### Work to be completed
Below are the records; copy each line in which "inline" can be found.

Top of Data excerpts

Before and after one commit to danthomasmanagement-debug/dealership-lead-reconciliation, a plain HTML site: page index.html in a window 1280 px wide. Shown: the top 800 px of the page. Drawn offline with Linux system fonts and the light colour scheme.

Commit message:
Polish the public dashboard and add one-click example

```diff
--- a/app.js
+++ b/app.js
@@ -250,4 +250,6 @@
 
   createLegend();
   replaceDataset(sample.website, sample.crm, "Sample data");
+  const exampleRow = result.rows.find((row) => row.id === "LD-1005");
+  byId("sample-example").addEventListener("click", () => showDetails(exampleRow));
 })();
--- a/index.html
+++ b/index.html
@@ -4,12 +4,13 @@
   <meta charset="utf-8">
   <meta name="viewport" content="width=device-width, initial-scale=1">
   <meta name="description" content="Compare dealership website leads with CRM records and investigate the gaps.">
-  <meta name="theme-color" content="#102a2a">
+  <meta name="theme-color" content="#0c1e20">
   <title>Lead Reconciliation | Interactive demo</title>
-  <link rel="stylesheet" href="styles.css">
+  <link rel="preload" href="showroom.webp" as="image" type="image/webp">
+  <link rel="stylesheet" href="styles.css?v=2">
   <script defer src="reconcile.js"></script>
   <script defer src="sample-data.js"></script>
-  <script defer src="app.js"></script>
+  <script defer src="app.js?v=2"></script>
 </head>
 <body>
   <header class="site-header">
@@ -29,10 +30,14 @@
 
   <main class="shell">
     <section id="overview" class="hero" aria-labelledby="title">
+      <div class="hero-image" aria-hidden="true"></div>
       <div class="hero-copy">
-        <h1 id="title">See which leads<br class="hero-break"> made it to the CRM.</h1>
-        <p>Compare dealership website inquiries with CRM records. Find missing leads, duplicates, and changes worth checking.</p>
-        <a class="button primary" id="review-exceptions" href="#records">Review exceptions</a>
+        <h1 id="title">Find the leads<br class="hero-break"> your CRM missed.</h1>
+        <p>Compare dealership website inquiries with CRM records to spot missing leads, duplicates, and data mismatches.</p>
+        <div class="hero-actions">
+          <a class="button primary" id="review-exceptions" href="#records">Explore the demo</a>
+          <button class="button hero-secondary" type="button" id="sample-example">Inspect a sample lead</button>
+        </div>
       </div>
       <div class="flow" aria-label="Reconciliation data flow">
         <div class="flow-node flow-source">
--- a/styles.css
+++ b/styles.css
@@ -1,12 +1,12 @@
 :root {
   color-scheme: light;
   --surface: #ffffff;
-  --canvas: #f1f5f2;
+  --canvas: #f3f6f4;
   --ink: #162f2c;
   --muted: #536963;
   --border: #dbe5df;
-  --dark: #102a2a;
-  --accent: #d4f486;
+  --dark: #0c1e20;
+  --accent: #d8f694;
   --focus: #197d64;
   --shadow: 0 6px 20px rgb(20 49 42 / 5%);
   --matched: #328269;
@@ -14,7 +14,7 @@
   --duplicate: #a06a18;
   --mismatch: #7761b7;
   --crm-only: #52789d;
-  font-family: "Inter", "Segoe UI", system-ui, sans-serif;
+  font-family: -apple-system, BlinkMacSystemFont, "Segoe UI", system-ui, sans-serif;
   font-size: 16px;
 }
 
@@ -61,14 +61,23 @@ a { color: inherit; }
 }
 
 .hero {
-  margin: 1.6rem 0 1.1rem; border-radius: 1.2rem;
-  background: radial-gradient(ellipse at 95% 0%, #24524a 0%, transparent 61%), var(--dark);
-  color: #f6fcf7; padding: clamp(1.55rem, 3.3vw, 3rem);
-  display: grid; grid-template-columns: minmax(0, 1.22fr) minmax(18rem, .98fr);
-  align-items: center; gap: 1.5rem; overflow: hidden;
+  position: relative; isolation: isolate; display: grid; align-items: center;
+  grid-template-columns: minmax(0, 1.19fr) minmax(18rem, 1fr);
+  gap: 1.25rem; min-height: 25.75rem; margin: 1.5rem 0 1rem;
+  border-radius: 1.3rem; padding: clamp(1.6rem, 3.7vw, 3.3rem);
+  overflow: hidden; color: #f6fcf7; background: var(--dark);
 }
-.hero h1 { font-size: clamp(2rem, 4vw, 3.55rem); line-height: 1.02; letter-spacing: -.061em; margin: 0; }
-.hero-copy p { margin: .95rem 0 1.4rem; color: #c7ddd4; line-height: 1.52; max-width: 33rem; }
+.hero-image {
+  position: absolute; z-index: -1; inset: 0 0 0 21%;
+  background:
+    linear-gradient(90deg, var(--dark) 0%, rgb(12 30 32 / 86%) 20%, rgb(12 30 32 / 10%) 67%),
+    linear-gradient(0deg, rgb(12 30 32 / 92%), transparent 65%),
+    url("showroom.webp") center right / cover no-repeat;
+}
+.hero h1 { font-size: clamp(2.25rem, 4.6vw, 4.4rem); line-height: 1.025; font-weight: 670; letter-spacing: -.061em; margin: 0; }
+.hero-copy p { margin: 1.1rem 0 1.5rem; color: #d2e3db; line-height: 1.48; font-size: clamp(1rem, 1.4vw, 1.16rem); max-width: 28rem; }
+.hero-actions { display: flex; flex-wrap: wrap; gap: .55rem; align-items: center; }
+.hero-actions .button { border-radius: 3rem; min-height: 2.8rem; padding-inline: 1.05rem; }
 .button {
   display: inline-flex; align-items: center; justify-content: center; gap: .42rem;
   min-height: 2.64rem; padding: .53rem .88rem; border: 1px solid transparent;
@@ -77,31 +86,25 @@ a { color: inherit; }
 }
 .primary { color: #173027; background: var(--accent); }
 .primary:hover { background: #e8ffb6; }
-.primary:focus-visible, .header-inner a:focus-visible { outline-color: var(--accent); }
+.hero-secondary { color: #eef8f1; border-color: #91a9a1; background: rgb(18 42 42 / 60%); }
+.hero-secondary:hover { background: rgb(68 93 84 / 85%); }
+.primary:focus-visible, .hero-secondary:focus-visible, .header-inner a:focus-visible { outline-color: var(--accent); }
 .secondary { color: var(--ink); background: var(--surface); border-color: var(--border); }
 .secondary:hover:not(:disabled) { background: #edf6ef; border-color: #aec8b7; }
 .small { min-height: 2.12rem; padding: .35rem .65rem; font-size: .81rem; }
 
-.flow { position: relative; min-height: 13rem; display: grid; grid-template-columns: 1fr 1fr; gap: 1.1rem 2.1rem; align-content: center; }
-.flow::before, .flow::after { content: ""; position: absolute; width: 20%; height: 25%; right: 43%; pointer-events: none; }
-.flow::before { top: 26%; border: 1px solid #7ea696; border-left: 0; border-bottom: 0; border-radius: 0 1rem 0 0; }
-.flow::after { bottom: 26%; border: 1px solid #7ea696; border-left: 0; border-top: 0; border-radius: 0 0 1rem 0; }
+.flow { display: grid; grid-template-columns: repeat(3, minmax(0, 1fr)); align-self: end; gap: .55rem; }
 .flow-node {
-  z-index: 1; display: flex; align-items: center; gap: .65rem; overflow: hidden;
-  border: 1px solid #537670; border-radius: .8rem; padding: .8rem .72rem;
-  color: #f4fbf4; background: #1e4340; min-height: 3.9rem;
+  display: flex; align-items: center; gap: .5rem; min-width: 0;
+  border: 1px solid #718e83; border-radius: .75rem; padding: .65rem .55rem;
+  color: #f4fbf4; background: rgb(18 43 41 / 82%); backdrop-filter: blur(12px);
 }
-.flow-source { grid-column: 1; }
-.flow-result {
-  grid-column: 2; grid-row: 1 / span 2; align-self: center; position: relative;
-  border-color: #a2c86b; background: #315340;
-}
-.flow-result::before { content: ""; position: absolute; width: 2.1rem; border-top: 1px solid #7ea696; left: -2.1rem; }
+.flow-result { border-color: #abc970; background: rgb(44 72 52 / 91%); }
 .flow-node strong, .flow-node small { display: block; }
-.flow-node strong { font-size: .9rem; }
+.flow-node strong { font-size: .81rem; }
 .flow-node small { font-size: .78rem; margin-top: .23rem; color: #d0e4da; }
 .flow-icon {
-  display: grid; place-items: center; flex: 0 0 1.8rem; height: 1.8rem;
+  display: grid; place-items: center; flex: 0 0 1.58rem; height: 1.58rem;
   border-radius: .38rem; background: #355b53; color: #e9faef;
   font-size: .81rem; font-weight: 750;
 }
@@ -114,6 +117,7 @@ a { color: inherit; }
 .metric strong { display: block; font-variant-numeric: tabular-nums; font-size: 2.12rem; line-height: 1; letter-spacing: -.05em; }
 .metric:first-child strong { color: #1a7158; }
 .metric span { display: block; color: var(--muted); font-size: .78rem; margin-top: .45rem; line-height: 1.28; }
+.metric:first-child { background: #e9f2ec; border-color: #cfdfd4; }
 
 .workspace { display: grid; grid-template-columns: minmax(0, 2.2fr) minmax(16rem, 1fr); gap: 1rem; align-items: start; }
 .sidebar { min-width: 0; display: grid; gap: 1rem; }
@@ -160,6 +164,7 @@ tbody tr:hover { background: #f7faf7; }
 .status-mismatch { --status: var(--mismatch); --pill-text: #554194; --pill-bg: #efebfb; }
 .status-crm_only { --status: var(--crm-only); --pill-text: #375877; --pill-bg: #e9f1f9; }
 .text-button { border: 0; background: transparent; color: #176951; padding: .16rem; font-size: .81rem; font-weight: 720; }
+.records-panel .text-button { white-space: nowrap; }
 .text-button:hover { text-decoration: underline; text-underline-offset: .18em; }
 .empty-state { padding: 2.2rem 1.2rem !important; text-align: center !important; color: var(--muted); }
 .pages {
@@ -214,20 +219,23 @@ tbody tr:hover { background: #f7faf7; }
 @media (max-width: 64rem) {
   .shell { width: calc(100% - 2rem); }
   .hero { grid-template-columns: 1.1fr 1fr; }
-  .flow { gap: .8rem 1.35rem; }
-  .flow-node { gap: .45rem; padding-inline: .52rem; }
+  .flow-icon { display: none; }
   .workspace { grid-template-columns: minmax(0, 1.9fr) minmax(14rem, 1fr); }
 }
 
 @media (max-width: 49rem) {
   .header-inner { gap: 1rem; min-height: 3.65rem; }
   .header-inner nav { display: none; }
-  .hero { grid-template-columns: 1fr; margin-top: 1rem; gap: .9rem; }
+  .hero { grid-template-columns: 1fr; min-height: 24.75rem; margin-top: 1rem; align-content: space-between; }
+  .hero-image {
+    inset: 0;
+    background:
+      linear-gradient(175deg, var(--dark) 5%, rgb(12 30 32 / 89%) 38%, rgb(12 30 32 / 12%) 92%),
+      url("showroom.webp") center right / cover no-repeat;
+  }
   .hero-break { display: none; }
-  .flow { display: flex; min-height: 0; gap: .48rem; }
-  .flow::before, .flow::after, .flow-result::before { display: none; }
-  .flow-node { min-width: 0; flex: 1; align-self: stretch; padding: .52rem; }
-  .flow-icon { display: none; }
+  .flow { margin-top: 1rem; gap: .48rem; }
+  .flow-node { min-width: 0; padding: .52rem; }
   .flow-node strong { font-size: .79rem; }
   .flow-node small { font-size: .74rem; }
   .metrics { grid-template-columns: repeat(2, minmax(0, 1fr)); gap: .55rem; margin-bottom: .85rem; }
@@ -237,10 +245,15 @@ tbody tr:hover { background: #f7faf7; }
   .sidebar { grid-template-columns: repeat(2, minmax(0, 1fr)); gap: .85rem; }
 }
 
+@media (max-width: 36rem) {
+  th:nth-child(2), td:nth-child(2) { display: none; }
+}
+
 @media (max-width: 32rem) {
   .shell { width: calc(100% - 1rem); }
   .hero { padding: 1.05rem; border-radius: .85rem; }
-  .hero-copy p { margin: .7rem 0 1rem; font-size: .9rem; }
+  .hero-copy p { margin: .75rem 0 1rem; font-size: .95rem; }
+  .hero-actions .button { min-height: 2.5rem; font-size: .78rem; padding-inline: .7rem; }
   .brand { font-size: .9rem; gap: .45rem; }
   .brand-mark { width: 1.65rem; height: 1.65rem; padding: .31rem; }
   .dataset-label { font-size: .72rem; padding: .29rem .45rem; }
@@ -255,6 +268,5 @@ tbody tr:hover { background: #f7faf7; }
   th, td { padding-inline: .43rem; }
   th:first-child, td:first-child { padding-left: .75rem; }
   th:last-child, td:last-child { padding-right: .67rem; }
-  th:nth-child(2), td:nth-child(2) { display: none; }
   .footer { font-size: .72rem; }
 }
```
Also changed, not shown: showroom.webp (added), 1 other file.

Bottom of Data excerpts

### The completed task
+.hero-actions .button { border-radius: 3rem; min-height: 2.8rem; padding-inline: 1.05rem; }
   display: inline-flex; align-items: center; justify-content: center; gap: .42rem;
-  .flow-node { gap: .45rem; padding-inline: .52rem; }
+  .hero-actions .button { min-height: 2.5rem; font-size: .78rem; padding-inline: .7rem; }
   th, td { padding-inline: .43rem; }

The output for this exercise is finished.